Hunter Mahan dusted Steve Stricker 4 and 3 on Friday.
Red, White and Blue Pairing
No. 4 Matt Kuchar vs. No. 6 Hunter Mahan: An American hasn't made the championship match of this event since 2008. This match guarantees one U.S. player will at least have the opportunity to reach the finals come Sunday morning. With these Ryder Cup teammates each cruising in their past two matches (Perhaps Steve Stricker celebrated his 45th birthday too much Thursday night...) after squeaking out first-round wins, it's tough to give either an edge. Kuchar gets the nod, though, based on his trip to the semis last year, where he lost to eventual champion Luke Donald.
Drive for show and putt for dough...

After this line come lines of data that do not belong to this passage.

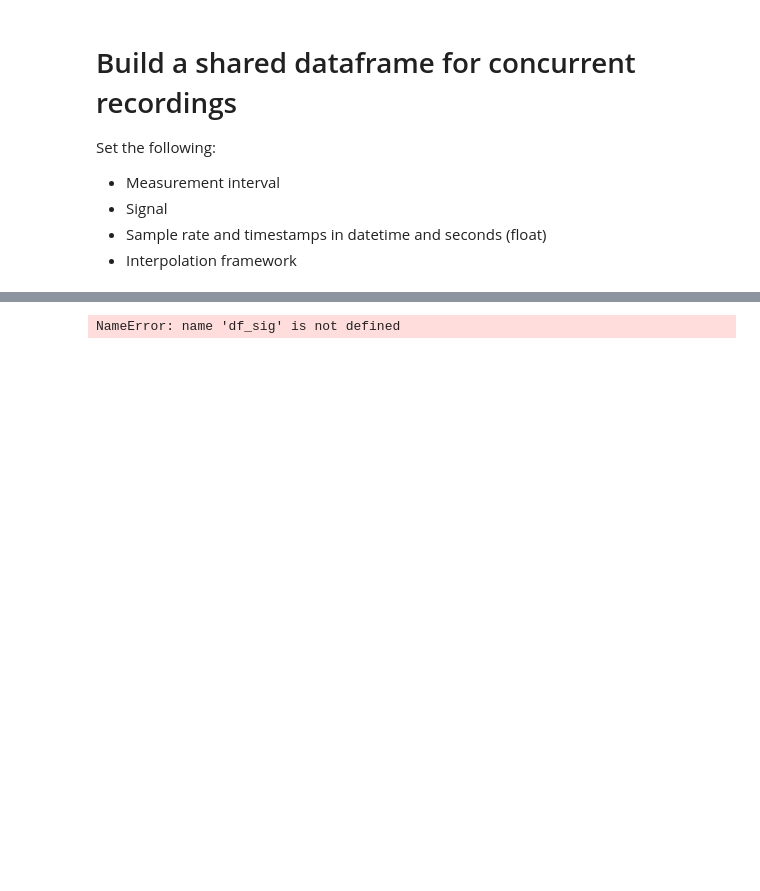
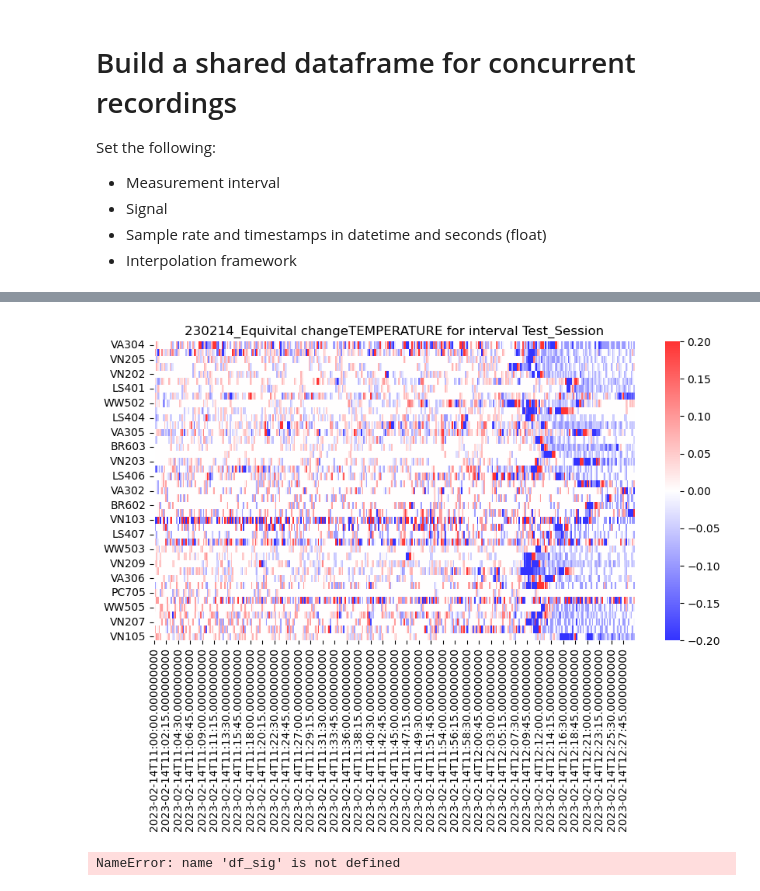
Before and after one commit to finn42/qiosk_processing, a Jupyter notebook: Group_Segment_Review.ipynb, the cells around one changed output, grey strips where cells are left out. Drawn from its saved outputs; the diff is of its cells as text; code cells hidden in the pictures; blank space fills up the shorter version.

```diff
--- a/Group_Segment_Review.ipynb
+++ b/Group_Segment_Review.ipynb
@@ -149,3 +209,11 @@ plt.show()
+# %%
+fig, (ax1) = plt.subplots(1, 1,figsize = [10,5])
+chart = sns.heatmap(data=df_sig.diff().transpose(), ax=ax1,vmin=-0.2, vmax=0.2, cbar=True, cmap="bwr", alpha=0.8)
+plt.title(projectName + ' change' + sigName + ' for interval ' + interval_name)
+plt.savefig('./plots/'+projectName+'_'+ interval_name+ '_set_d'+sigName+'.png',dpi = 300)
+plt.show()
+# %% [output]
+[figure, added]
 # %%
 # for Breathing
 fig, (ax1) = plt.subplots(1, 1,figsize = [10,5])
```
Also changed, not shown: parts of 11 cells of this notebook, 7 other files.
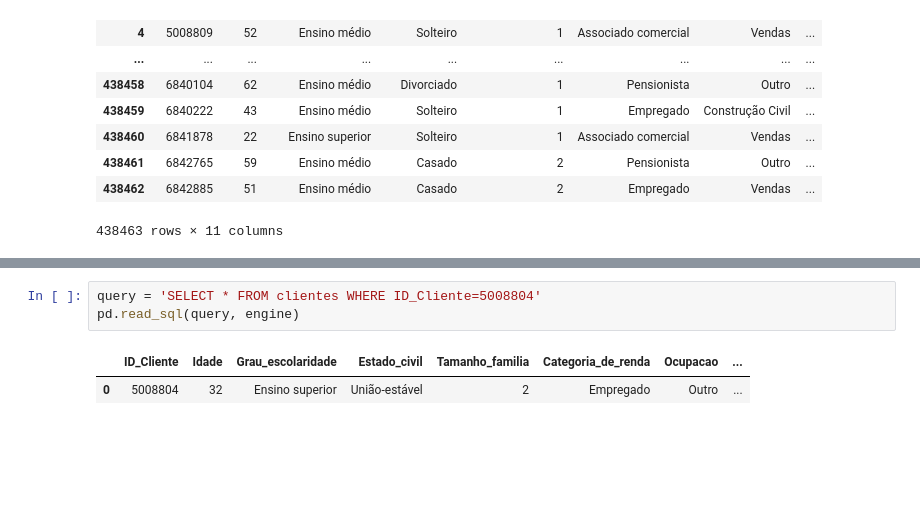
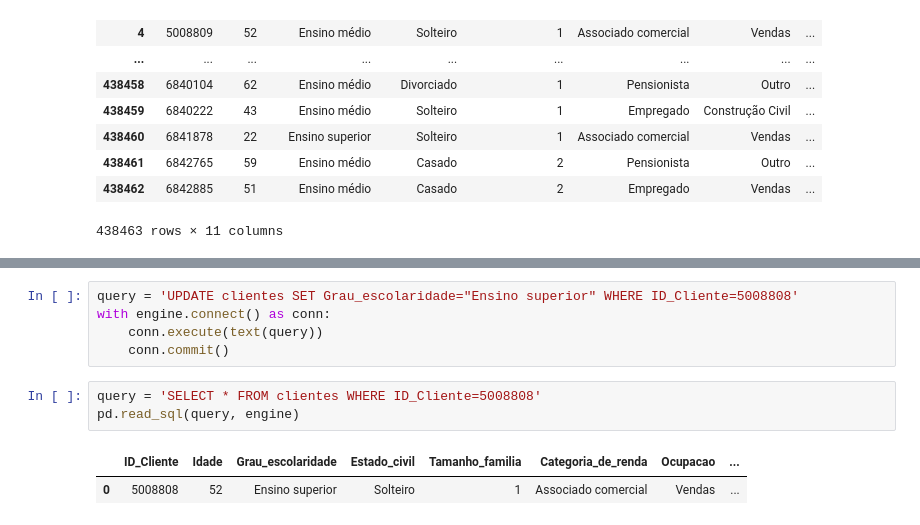
Before and after one commit to ralphhara/alura-python-for-ds-training, a Jupyter notebook: pandas_io/trabalhando-diferentes_formatos-arquivos.ipynb, the cells around one changed output, grey strips where cells are left out. Cells and saved outputs as stored; diff of their text form; blank space fills up the shorter version.

```diff
--- a/pandas_io/trabalhando-diferentes_formatos-arquivos.ipynb
+++ b/pandas_io/trabalhando-diferentes_formatos-arquivos.ipynb
@@ -661,6 +665,11 @@ with engine.connect() as conn:
+# %%
+query = 'UPDATE clientes SET Grau_escolaridade="Ensino superior" WHERE ID_Cliente=5008808'
+with engine.connect() as conn:
+    conn.execute(text(query))
+    conn.commit()
 # %%
-query = 'SELECT * FROM clientes WHERE ID_Cliente=5008804'
+query = 'SELECT * FROM clientes WHERE ID_Cliente=5008808'
 pd.read_sql(query, engine)
 # %% [output]
 |  | ID_Cliente | Idade | Grau_escolaridade | Estado_civil | Tamanho_familia | Categoria_de_renda | Ocupacao | ... |
-| 0 | 5008804 | 32 | Ensino superior | União-estável | 2 | Empregado | Outro | ... |
+| 0 | 5008808 | 52 | Ensino superior | Solteiro | 1 | Associado comercial | Vendas | ... |
```
Also changed, not shown: parts of 3 cells of this notebook.
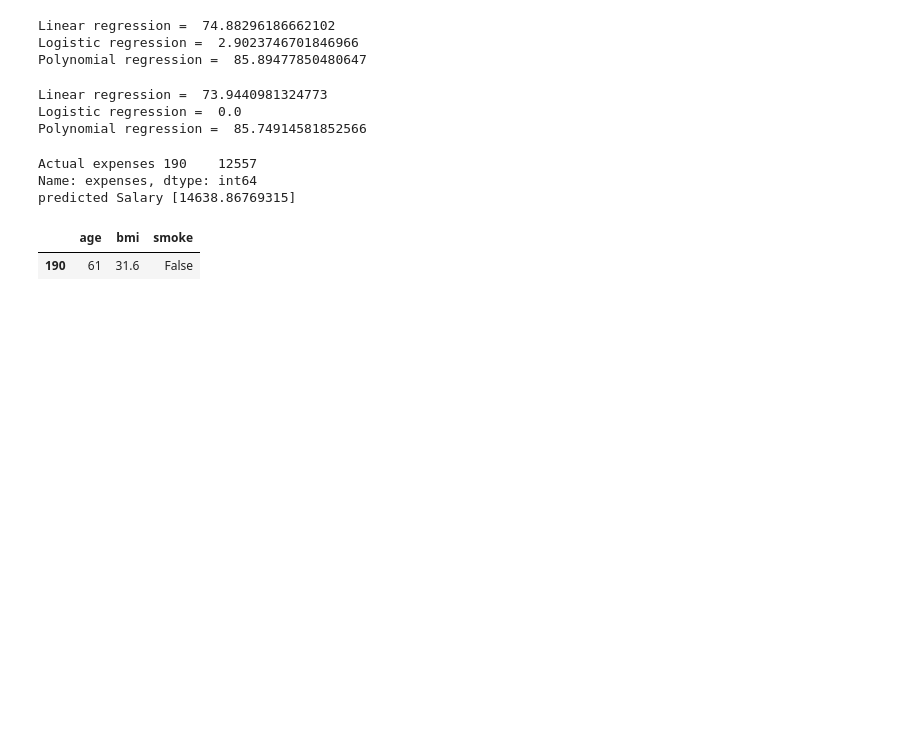
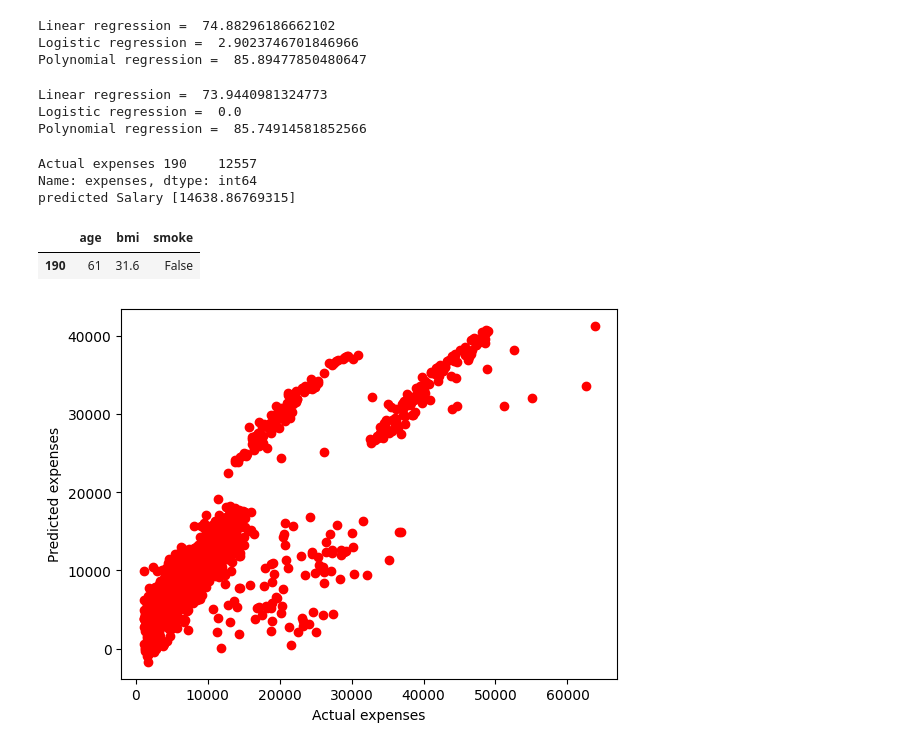
Before and after one commit to sushantbro12/Regression, a Jupyter notebook: Insurance.ipynb, the cells around one changed output. Cells and saved outputs as stored; diff of their text form; code cells hidden in the pictures; blank space fills up the shorter version.

```diff
--- a/Insurance.ipynb
+++ b/Insurance.ipynb
@@ -444,3 +444,10 @@ Name: expenses, dtype: int64
 predicted Salary [14638.86769315]
 |  | age | bmi | smoke |
 | 190 | 61 | 31.6 | False |
+# %%
+plt.scatter(Y_train,lr_model.predict(X_train),color = 'red')
+plt.xlabel('Actual expenses')
+plt.ylabel('Predicted expenses')
+plt.show()
+# %% [output]
+[figure, added]
```
Also changed, not shown: parts of 2 cells of this notebook.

Mark Wilson: If the diminutive Wisconsinite was intimidated playing the much longer and much, much more famous American Dustin Johnson, he certainly didn't show it. Wilson, who has as many PGA Tour wins since the beginning of 2011 as anyone, crushed DJ 4 and 3 with a deadly short game that included an unlikely chip-in for birdie on No. 12. He'll try to ride his putter past an equally-hot Peter Hanson, another underrated player. Hanson, a member of the 2010 European Ryder Cup team, made eight birdies in 15 holes to eliminate Brandt Snedeker, one of the early season's biggest stories. Weren't looking forward to this matchup of 9 and 10 seeds when filling out your bracket? Don't worry, neither were Golf Channel or NBC...
Biggest mismatch (on paper)
No. 1 Rory McIlroy vs. No. 11 Sang-Moon Bae: We say "on paper" since at this level, even Senden/Bae knocking off the game's newest superstar should only be considered a minor upset. We've touted Bae, the 25-year-old South Korean, all year. Still, it's tough to pick against McIlroy, who at 22 and after beating the field's oldest player (Miguel Angel Jimenez), has his sights set on taking this tournament and taking over the No. 1 spot in the Official World Golf Ranking.
Conquering Europe one man at a time
Martin Laird: The Scotsman has defeated someone from his continent in each of his first three rounds, including fellow countryman Paul Lawrie in the round of 16. He'll have a chance to knock off England's finest remaining player in the draw next when he takes on No. 1 Lee Westwood. And how about the world's third-ranked player? After 11 years of not making it past Day 2 here, he suddenly looks like a match-play wiz. And despite his dismal track record in this event, Westy now enters the weekend with a bit of recent history on his side. Fellow Englishmen Luke Donald and Ian Poulter have won this event the past two years.
-- Alex Myers
(Photo: Christian Petersen/Getty Images)